Homebuyers regain the upper hand in the cooler real estate market
Elon Musk isn’t alone in trying to back out of the deal. Nearly 15% of pending home sales failed to close in June, a new post-pandemic high according to an analysis of MLS data released by Redfin on Monday..
why does it matter: It’s a sign of how quickly the housing market has adapted to the rise in mortgage rates that began in March — and it signals the beginning of a return to sanity from the boom, with the balance of power shifting once again to homebuyers. Prices are likely to drop somewhat.
- Taylor Marr, an economist at Redfin, said sharp rate increases have not only put the brakes on the housing market, they have pushed it against the wall. But he expects the number of cancellations to fall as sellers adjust prices to the new reality.
Zoom out: Typically, the majority of homebuyers enter into pending sales agreements with a contingency that allows them to back out of the deal, for example, if the inspection returns with problems, or something is off in the appraisal.
- When the market was booming just a few months ago, a lot of buyers were giving up on those contingencies. Those days are pretty much gone – Possibly the reason for some slight increase in cancellations.
- Deals that failed to close in former metro hotspots in the Southwest are on the rise.
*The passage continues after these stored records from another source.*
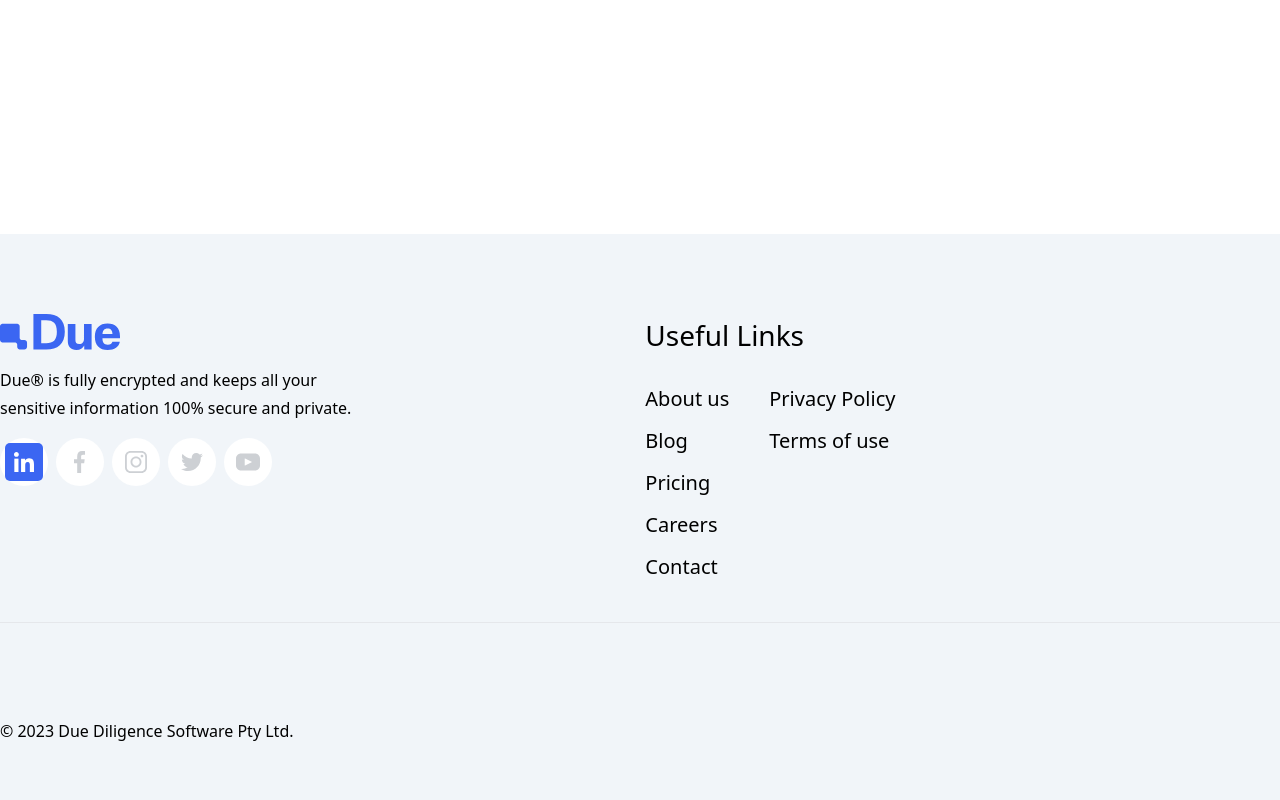
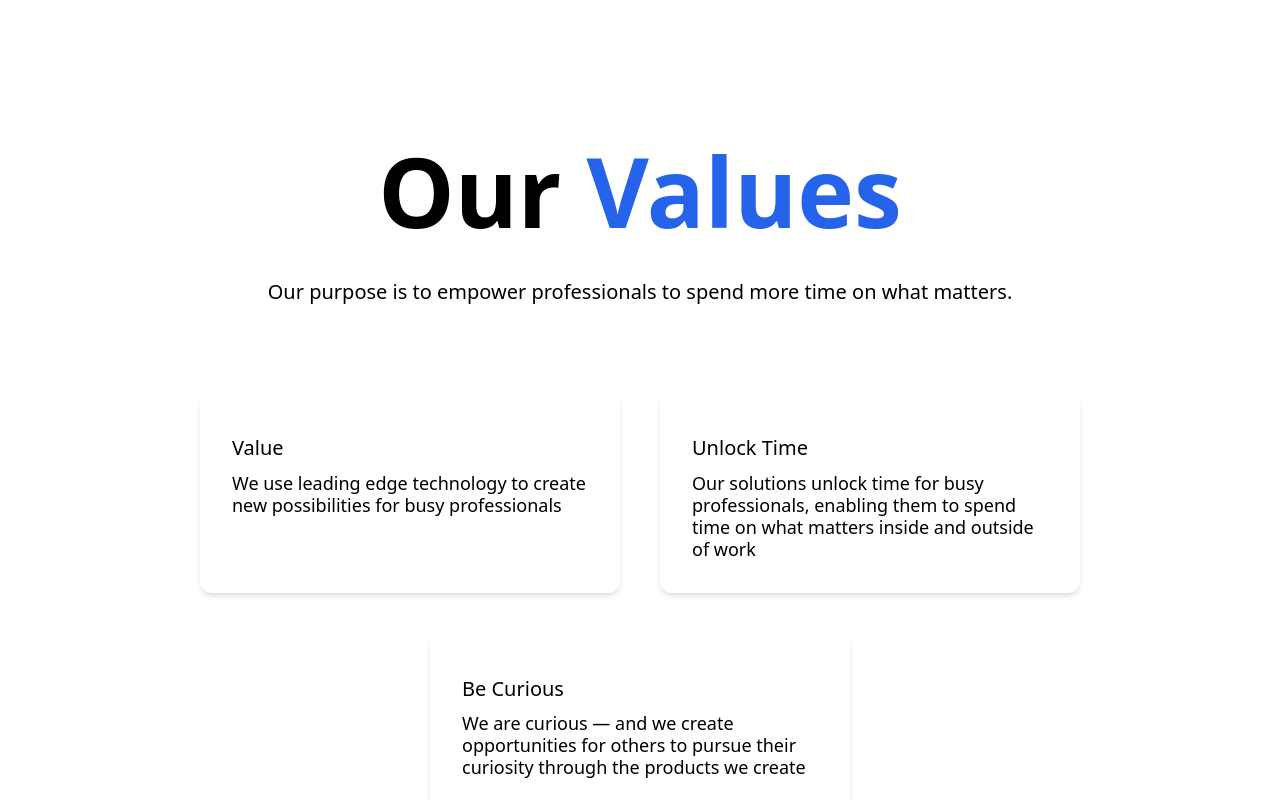
Before and after one commit to NastyaSkreka/due, a React (Create React App) app: page /about in a window 1280 px wide. Shown: the part 1980-2780 px from the top of the page. Built offline with nearby package versions, Linux system fonts and the light colour scheme.

Commit message:
add section about page

```diff
--- a/src/pages/about/sections/OurValues.tsx
+++ b/src/pages/about/sections/OurValues.tsx
@@ -1,7 +1,27 @@
 const OurValues = () => {
     return (
-        <div>
-
+        <div className="max-container">
+            <div className=" flex items-center flex-col justify-center gap-4 w-full max-xl:padding-x ">
+                <h1 className="text-8xl mb-5 font-semibold">Our <span className="text-blue-600">Values</span></h1>
+                <p className="mb-12 text-center lg:w-3/4 mx-auto text-xl">Our purpose is to empower professionals to spend more time on what matters.</p>
+            </div>
+            <div className="flex flex-row justify-center gap-10 lg:px-10 pt-10 pb-32 flex-wrap">
+                <div className= "flex flex-col gap-3 p-8 rounded-xl origin-bottom-left bg-white shadow-md w-[420px] min-h-[200px]">
+                    <div className="icon"></div>
+                    <p className="semibold text-xl text-black">Value</p>
+                    <p className="lg:text-lg">We use leading edge technology to create new possibilities for busy professionals</p>
+                </div>
+                <div className= "flex flex-col gap-3 p-8 rounded-xl origin-bottom-left bg-white shadow-md w-[420px] min-h-[200px]">
+                    <div className="icon"></div>
+                    <p className="semibold text-xl text-black">Unlock Time</p>
+                    <p className="lg:text-lg">Our solutions unlock time for busy professionals, enabling them to spend time on what matters inside and outside of work</p>
+                </div>
+                <div className= "flex flex-col gap-3 p-8 rounded-xl origin-bottom-left bg-white shadow-md w-[420px] min-h-[200px]">
+                    <div className="icon"></div>
+                    <p className="semibold text-xl text-black">Be Curious</p>
+                    <p className="lg:text-lg">We are curious — and we create opportunities for others to pursue their curiosity through the products we create</p>
+                </div>
+            </div>
         </div>
     );
 };
```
In Las Vegas, they were 27%. Several Florida cities are seeing nearly 25% cancel, including Lakeland, Cape Coral, Jacksonville and Orlando.
the hard working student: This 14.9% national average is perhaps even more impressive because total pending home sales fell in June – so we’re looking at a larger percentage from a smaller universe.
while, Other deals have failed because fast-moving mortgage rates mean buyers can no longer afford the home they want—either they haven’t capped their price when they sign the contract or their price lock has expired.
- These buyers are either withdrawing or, in some cases, the underwriters will no longer agree to the mortgage, Marr said.
New local market Feel it: Homebuilders are reporting an entirely different buying landscape, with significant declines in sales and foot traffic to homes, and an increase in cancellations, according to a June Burns Real Estate Consulting survey.
- “The climate for sales and traffic is very dismal. Cancellations are very high,” says a construction worker at Phoenix, quoted in the report.
A construction worker in Austin sums it up: “Sales have fallen off a cliff. We sell a third of what we sold in March and April. Buyers have no urgency and are concerned about interest rates and inflation. The persistent negative outlook that is constantly reported in the news is not helping.”